Objective: Substance use among incarcerated people is prevalent in prisons worldwide. Little is known, however, about the factors associated with substance use during incarceration. Of special interest is the role of childhood abuse and social support on prison-based substance use, as these variables have been found to influence the use of alcohol and drugs in the community.
Method: We used a random sample of 943 male inmates in southeast Spain to estimate the prevalence and pattern of substance use during the past 3 months of incarceration. Using logit modeling techniques, we assessed the relationship between substance use in prison and measures of childhood abuse, social support, and resiliency.
Results: Childhood trauma experiences were most prevalent among mono- and poly-substance-use groups and were strongly associated with prison-based substance use.
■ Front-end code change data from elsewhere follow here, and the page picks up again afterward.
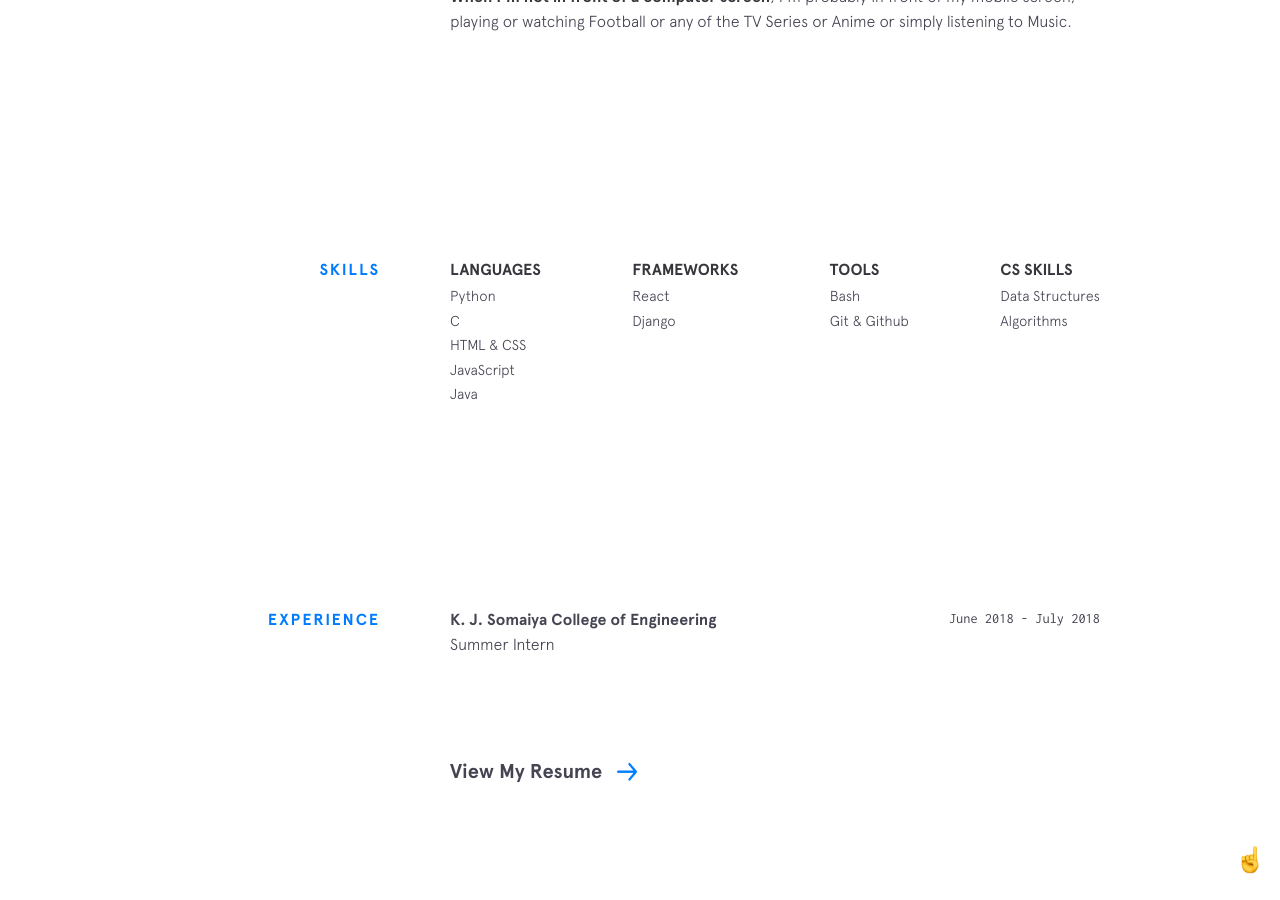
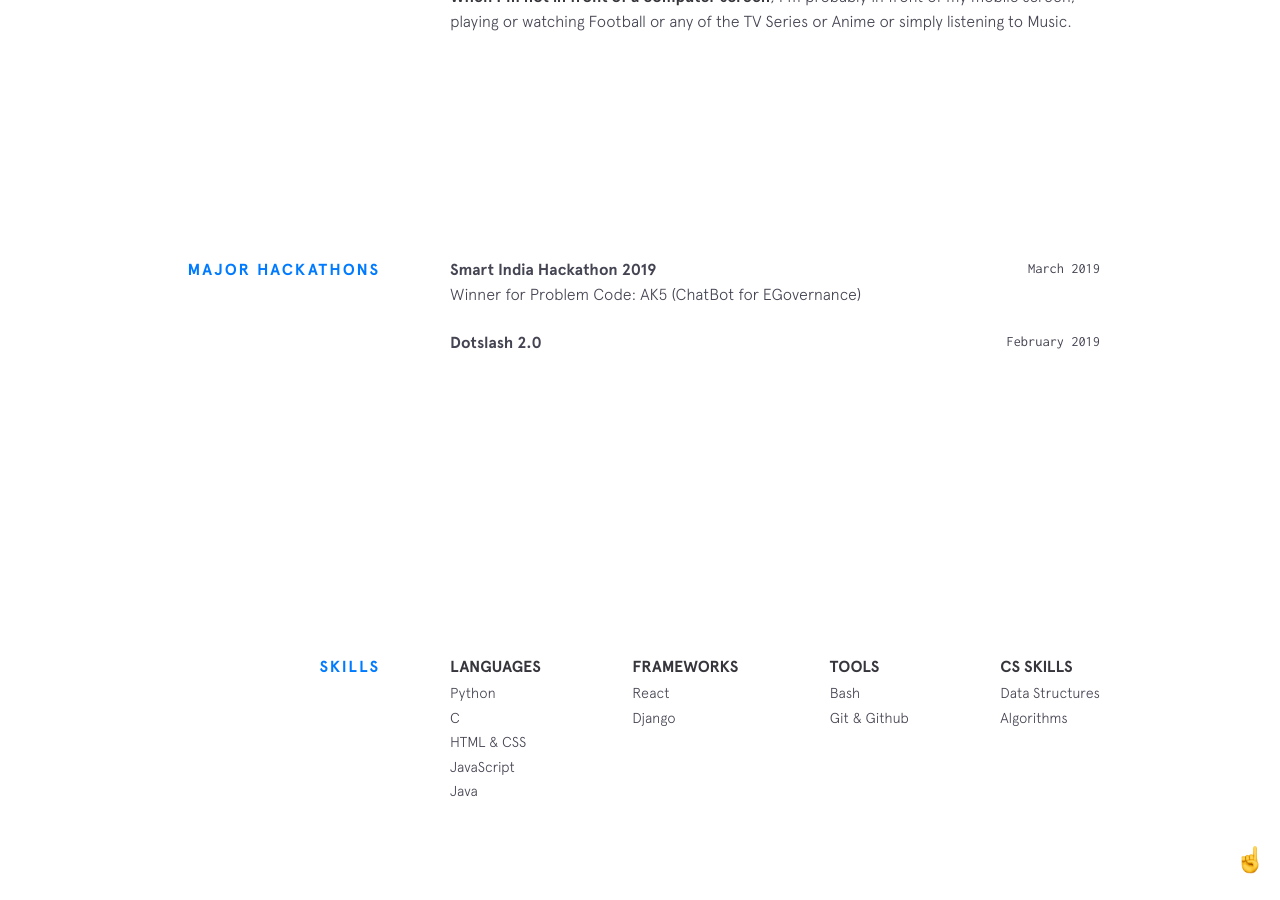
Before and after one commit to 2knal/2knal.github.io, a Jekyll site: the page built from index.html, in a window 1280 px wide and 900 px high, scrolled down 1188 px. Built offline with Jekyll 4.4.1, drawn with Linux system fonts in a browser that asks for light colours; nearby versions of some CDN libraries.

Commit message:
Added awards and honors

```diff
--- /dev/null
+++ b/_includes/honors.html
@@ -0,0 +1,29 @@
+<section class="section experience">
+        <div class="section__title">Major Hackathons</div>
+        <div class="section__content">
+          <div class="jobs">
+
+            <div class="job">
+              <div class="time-place">
+                <div class="job__company">
+                  <a class="underline-link" href="https://www.sih.gov.in/" target="_blank">Smart India Hackathon 2019</a>
+                </div>
+                <div class="job__time">March 2019</div>
+              </div>
+              <div class="job__position">Winner for Problem Code: AK5 (ChatBot for EGovernance)</div>
+            </div>
+
+
+            <div class="job">
+                    <div class="time-place">
+                      <div class="job__company">
+                        <a class="underline-link" href="https://hackdotslash.co.in" target="_blank">Dotslash 2.0</a>
+                      </div>
+                      <div class="job__time">February 2019</div>
+                    </div>
+                    <!-- <div class="job__position">Winner for Problem Code: AK5 (ChatBot for EGovernance)</div> -->
+                  </div>
+
+          </div>
+        </div>
+      </section>
--- a/index.html
+++ b/index.html
@@ -6,6 +6,7 @@ layout: default
   {% include switch.html %}
   {% include intro.html %}
   {% include background.html %}
+  {% include honors.html %}
   {% include skills.html %}
   {% include experience.html %}
   <!-- {% include featured-projects.html %} -->
```
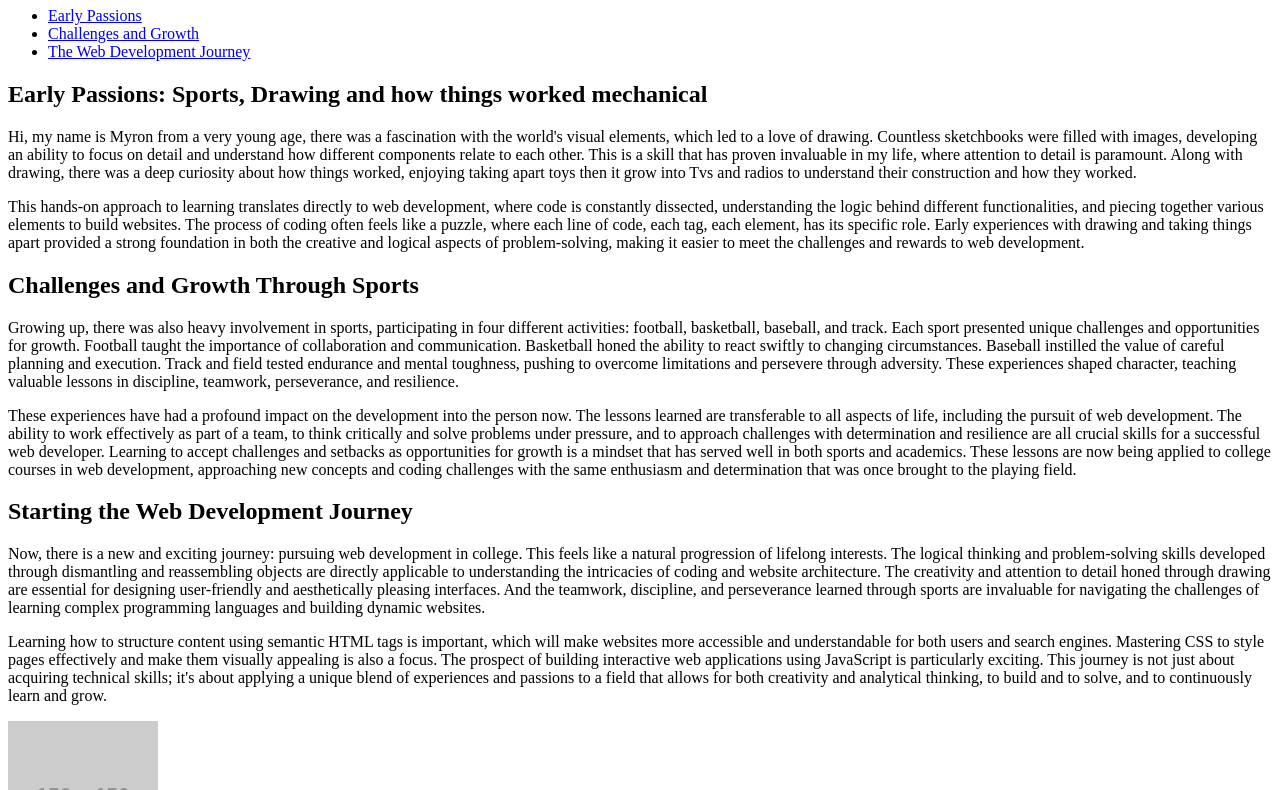
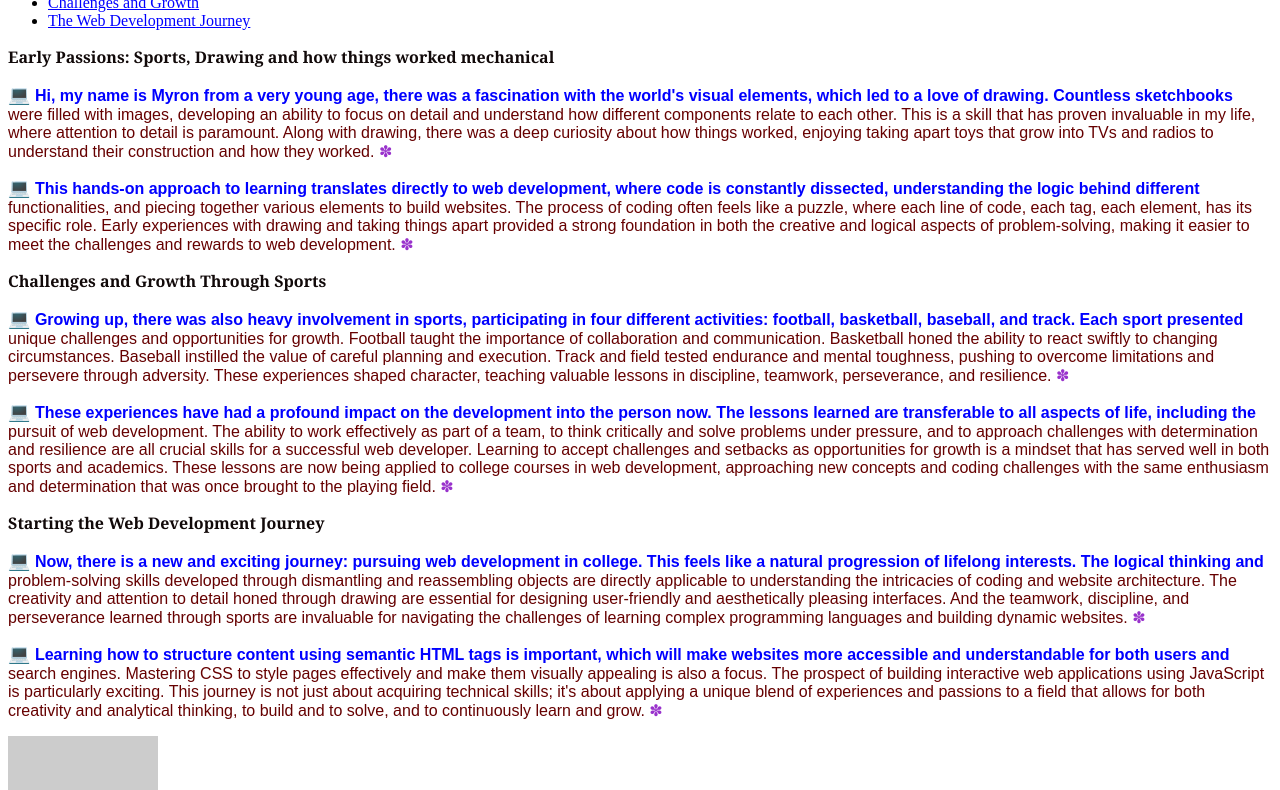
Before and after one commit to stylzsog11-del/stylzsog11-del.github.io, a plain HTML site: page index.html in a window 1280 px wide. Shown: the part 73-863 px from the top of the page. Drawn offline with Linux system fonts and the light colour scheme; placeholder pictures from the web are drawn by us.

Commit message:
RichardsonMyron_Web Page

```diff
--- a/css/style.css
+++ b/css/style.css
@@ -1,12 +1,60 @@
-<!DOCTYPE html>
-<html lang="en">
-<html>
-<head>
-  <title>My Styled Page</title>
-  <link rel="stylesheet" href="css/style.css">
-</head>
-<body>
-  <h1>Welcome to my website!</h1>
-  <p>This is a paragraph of text that we will style.</p>
-</body>
-</html>
+ p {
+  color: #660000;
+  font-family: Arial, Helvetica, sans-serif;
+}
+
+h1, h2, h3 {
+  color: #110909;
+  font: 700 16px Georgia, 'Times New Roman', Times, sans-serif;
+}
+
+a:link { color: blue; }
+a:visited { color: green; }
+a:hover { color: maroon; }
+a:active { color: blue; }
+/*
+    p::first-line – targets the first line of a block
+    p::first-letter – targets the first letter
+    p::before – inserts content before an element
+    p::after – inserts content after an element
+*/
+    p::first-line {
+      color: blue;
+      font-weight: bold;
+    }
+    p::first-letter {
+      font-size: large;
+      color: black;
+    }
+    p::before {
+      content: "💻";
+      color:#006633
+    }
+    p::after {
+      content: "✽";
+      color: darkorchid;
+    }
+
+/*
+<div id="gallery">
+  <img src="img1.png" id="img1">
+  <p>
+    <img src="img2.png" id="img2">
+    <img src="img3.png" id="img3">
+    <img src="img4.png" id="img4">
+  </p>
+</div>
+*/
+<div id="gallery">
+    <img src="img1.png" id="img1" alt="Web developer working on a laptop">
+    <p>
+        <img src="img2.png" id="img2" alt="Web developer coding on a computer">
+        <img src="img3.png" id="img3" alt="Web developer discussing project with team">
+        <img src="img4.png" id="img4" alt="Web developer reviewing website on tablet">
+    </p>
+</div>
+
+#gallery img 	Descendant selector – targets all <img> inside #gallery 	#img1, #img2, #img3, #img4
+#gallery > img 	Child selector – targets direct child <img> inside #gallery 	#img1
+#img2 + img 	Adjacent sibling selector – targets next <img> after #img2 	#img3
+#img2 ~ img 	General sibling selector – targets all siblings after #img2 	#img3, #img4
--- a/index.html
+++ b/index.html
@@ -23,7 +23,7 @@
     <section id="early-passions">
       <h2>Early Passions: Sports, Drawing and how things worked mechanical</h2>
       <p>
-        Hi, my name is Myron from a very young age, there was a fascination with the world's visual elements, which led to a love of drawing. Countless sketchbooks were filled with images, developing an ability to focus on detail and understand how different components relate to each other. This is a skill that has proven invaluable in my life, where attention to detail is paramount. Along with drawing, there was a deep curiosity about how things worked, enjoying taking apart toys then it grow into Tvs and radios to understand their construction and how they worked.
+        Hi, my name is Myron from a very young age, there was a fascination with the world's visual elements, which led to a love of drawing. Countless sketchbooks were filled with images, developing an ability to focus on detail and understand how different components relate to each other. This is a skill that has proven invaluable in my life, where attention to detail is paramount. Along with drawing, there was a deep curiosity about how things worked, enjoying taking apart toys that grow into TVs and radios to understand their construction and how they worked.
       </p>
       <p>
         This hands-on approach to learning translates directly to web development, where code is constantly dissected, understanding the logic behind different functionalities, and piecing together various elements to build websites. The process of coding often feels like a puzzle, where each line of code, each tag, each element, has its specific role. Early experiences with drawing and taking things apart provided a strong foundation in both the creative and logical aspects of problem-solving, making it easier to meet the challenges and rewards to web development.
```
Social support and resiliency were highest among substance nonusers and served a protective role: Higher levels of external or internal support reduced the likelihood of prison-based substance use.
Conclusions: Findings point to the need for additional training for social workers and correctional personnel in understanding patterns of prison-based substance use.